Stored items
--- START ---
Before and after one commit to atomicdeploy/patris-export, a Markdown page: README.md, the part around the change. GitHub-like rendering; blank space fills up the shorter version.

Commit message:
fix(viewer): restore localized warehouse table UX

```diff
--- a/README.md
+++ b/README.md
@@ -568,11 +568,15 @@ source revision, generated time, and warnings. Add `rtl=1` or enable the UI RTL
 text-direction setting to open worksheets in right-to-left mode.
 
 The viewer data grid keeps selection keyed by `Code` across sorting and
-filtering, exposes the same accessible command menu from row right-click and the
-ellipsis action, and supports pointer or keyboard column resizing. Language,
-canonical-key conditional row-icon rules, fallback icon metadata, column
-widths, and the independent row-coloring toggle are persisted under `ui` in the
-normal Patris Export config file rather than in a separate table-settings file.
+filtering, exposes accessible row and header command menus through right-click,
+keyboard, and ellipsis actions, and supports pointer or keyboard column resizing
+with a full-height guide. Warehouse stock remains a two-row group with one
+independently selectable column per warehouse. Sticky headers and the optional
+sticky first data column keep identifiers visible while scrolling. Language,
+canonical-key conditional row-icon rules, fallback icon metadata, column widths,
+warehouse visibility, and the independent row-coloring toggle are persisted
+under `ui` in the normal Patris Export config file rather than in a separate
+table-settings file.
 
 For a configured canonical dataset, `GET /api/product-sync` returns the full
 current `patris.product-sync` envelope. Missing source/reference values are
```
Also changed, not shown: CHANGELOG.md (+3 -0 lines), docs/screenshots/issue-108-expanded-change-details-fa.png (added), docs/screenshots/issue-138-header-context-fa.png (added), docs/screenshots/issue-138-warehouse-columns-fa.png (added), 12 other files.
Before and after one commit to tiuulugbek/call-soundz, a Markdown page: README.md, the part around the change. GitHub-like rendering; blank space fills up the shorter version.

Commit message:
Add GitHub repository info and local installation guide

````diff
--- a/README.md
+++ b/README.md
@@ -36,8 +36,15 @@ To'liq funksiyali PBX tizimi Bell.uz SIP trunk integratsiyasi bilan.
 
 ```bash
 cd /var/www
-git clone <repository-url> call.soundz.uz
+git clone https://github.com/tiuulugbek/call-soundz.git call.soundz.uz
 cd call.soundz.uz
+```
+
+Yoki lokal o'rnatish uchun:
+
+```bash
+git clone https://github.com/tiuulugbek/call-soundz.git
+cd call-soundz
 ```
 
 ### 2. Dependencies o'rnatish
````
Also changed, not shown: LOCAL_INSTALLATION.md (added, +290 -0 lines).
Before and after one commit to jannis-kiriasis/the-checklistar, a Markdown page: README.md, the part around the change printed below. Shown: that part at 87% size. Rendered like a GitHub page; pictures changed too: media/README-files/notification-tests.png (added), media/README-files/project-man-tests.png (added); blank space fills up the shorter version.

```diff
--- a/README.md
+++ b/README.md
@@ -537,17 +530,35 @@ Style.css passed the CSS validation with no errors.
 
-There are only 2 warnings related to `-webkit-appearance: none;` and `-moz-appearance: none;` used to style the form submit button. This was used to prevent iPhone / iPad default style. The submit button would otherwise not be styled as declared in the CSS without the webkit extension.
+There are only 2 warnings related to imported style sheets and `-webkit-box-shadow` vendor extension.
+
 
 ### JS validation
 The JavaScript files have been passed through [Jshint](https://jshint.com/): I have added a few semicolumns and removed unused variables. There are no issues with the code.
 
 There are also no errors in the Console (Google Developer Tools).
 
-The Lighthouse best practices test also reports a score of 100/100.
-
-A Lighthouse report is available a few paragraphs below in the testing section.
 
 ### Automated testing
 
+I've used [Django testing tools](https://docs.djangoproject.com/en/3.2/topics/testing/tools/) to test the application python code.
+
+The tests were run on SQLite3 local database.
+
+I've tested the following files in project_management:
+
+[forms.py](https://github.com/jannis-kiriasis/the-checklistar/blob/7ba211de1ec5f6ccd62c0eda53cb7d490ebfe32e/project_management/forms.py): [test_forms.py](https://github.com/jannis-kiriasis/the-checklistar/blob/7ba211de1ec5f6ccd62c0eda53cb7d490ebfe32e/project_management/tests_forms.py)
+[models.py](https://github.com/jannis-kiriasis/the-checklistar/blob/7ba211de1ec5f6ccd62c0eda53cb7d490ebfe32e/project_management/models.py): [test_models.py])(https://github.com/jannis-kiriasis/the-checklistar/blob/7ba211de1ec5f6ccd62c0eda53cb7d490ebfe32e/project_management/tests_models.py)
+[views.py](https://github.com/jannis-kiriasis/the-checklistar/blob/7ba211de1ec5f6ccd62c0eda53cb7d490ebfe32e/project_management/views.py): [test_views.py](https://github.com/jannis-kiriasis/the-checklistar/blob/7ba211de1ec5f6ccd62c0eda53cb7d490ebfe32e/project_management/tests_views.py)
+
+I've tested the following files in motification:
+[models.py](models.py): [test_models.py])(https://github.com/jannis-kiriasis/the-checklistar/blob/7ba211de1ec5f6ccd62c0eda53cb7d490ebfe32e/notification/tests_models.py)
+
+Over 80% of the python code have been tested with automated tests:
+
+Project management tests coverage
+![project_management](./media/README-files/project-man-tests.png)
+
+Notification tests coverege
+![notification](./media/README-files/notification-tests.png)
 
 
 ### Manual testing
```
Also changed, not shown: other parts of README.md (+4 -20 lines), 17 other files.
--- END ---
Once you have read the entries above, copy them out exactly as they were given.

Before and after one commit to atomicdeploy/patris-export, a Markdown page: README.md, the part around the change. GitHub-like rendering; blank space fills up the shorter version.

Commit message:
fix(viewer): restore localized warehouse table UX

```diff
--- a/README.md
+++ b/README.md
@@ -568,11 +568,15 @@ source revision, generated time, and warnings. Add `rtl=1` or enable the UI RTL
 text-direction setting to open worksheets in right-to-left mode.
 
 The viewer data grid keeps selection keyed by `Code` across sorting and
-filtering, exposes the same accessible command menu from row right-click and the
-ellipsis action, and supports pointer or keyboard column resizing. Language,
-canonical-key conditional row-icon rules, fallback icon metadata, column
-widths, and the independent row-coloring toggle are persisted under `ui` in the
-normal Patris Export config file rather than in a separate table-settings file.
+filtering, exposes accessible row and header command menus through right-click,
+keyboard, and ellipsis actions, and supports pointer or keyboard column resizing
+with a full-height guide. Warehouse stock remains a two-row group with one
+independently selectable column per warehouse. Sticky headers and the optional
+sticky first data column keep identifiers visible while scrolling. Language,
+canonical-key conditional row-icon rules, fallback icon metadata, column widths,
+warehouse visibility, and the independent row-coloring toggle are persisted
+under `ui` in the normal Patris Export config file rather than in a separate
+table-settings file.
 
 For a configured canonical dataset, `GET /api/product-sync` returns the full
 current `patris.product-sync` envelope. Missing source/reference values are
```
Also changed, not shown: CHANGELOG.md (+3 -0 lines), docs/screenshots/issue-108-expanded-change-details-fa.png (added), docs/screenshots/issue-138-header-context-fa.png (added), docs/screenshots/issue-138-warehouse-columns-fa.png (added), 12 other files.
Before and after one commit to tiuulugbek/call-soundz, a Markdown page: README.md, the part around the change. GitHub-like rendering; blank space fills up the shorter version.

Commit message:
Add GitHub repository info and local installation guide

````diff
--- a/README.md
+++ b/README.md
@@ -36,8 +36,15 @@ To'liq funksiyali PBX tizimi Bell.uz SIP trunk integratsiyasi bilan.
 
 ```bash
 cd /var/www
-git clone <repository-url> call.soundz.uz
+git clone https://github.com/tiuulugbek/call-soundz.git call.soundz.uz
 cd call.soundz.uz
+```
+
+Yoki lokal o'rnatish uchun:
+
+```bash
+git clone https://github.com/tiuulugbek/call-soundz.git
+cd call-soundz
 ```
 
 ### 2. Dependencies o'rnatish
````
Also changed, not shown: LOCAL_INSTALLATION.md (added, +290 -0 lines).
Before and after one commit to jannis-kiriasis/the-checklistar, a Markdown page: README.md, the part around the change printed below. Shown: that part at 87% size. Rendered like a GitHub page; pictures changed too: media/README-files/notification-tests.png (added), media/README-files/project-man-tests.png (added); blank space fills up the shorter version.

```diff
--- a/README.md
+++ b/README.md
@@ -537,17 +530,35 @@ Style.css passed the CSS validation with no errors.
 
-There are only 2 warnings related to `-webkit-appearance: none;` and `-moz-appearance: none;` used to style the form submit button. This was used to prevent iPhone / iPad default style. The submit button would otherwise not be styled as declared in the CSS without the webkit extension.
+There are only 2 warnings related to imported style sheets and `-webkit-box-shadow` vendor extension.
+
 
 ### JS validation
 The JavaScript files have been passed through [Jshint](https://jshint.com/): I have added a few semicolumns and removed unused variables. There are no issues with the code.
 
 There are also no errors in the Console (Google Developer Tools).
 
-The Lighthouse best practices test also reports a score of 100/100.
-
-A Lighthouse report is available a few paragraphs below in the testing section.
 
 ### Automated testing
 
+I've used [Django testing tools](https://docs.djangoproject.com/en/3.2/topics/testing/tools/) to test the application python code.
+
+The tests were run on SQLite3 local database.
+
+I've tested the following files in project_management:
+
+[forms.py](https://github.com/jannis-kiriasis/the-checklistar/blob/7ba211de1ec5f6ccd62c0eda53cb7d490ebfe32e/project_management/forms.py): [test_forms.py](https://github.com/jannis-kiriasis/the-checklistar/blob/7ba211de1ec5f6ccd62c0eda53cb7d490ebfe32e/project_management/tests_forms.py)
+[models.py](https://github.com/jannis-kiriasis/the-checklistar/blob/7ba211de1ec5f6ccd62c0eda53cb7d490ebfe32e/project_management/models.py): [test_models.py])(https://github.com/jannis-kiriasis/the-checklistar/blob/7ba211de1ec5f6ccd62c0eda53cb7d490ebfe32e/project_management/tests_models.py)
+[views.py](https://github.com/jannis-kiriasis/the-checklistar/blob/7ba211de1ec5f6ccd62c0eda53cb7d490ebfe32e/project_management/views.py): [test_views.py](https://github.com/jannis-kiriasis/the-checklistar/blob/7ba211de1ec5f6ccd62c0eda53cb7d490ebfe32e/project_management/tests_views.py)
+
+I've tested the following files in motification:
+[models.py](models.py): [test_models.py])(https://github.com/jannis-kiriasis/the-checklistar/blob/7ba211de1ec5f6ccd62c0eda53cb7d490ebfe32e/notification/tests_models.py)
+
+Over 80% of the python code have been tested with automated tests:
+
+Project management tests coverage
+![project_management](./media/README-files/project-man-tests.png)
+
+Notification tests coverege
+![notification](./media/README-files/notification-tests.png)
 
 
 ### Manual testing
```
Also changed, not shown: other parts of README.md (+4 -20 lines), 17 other files.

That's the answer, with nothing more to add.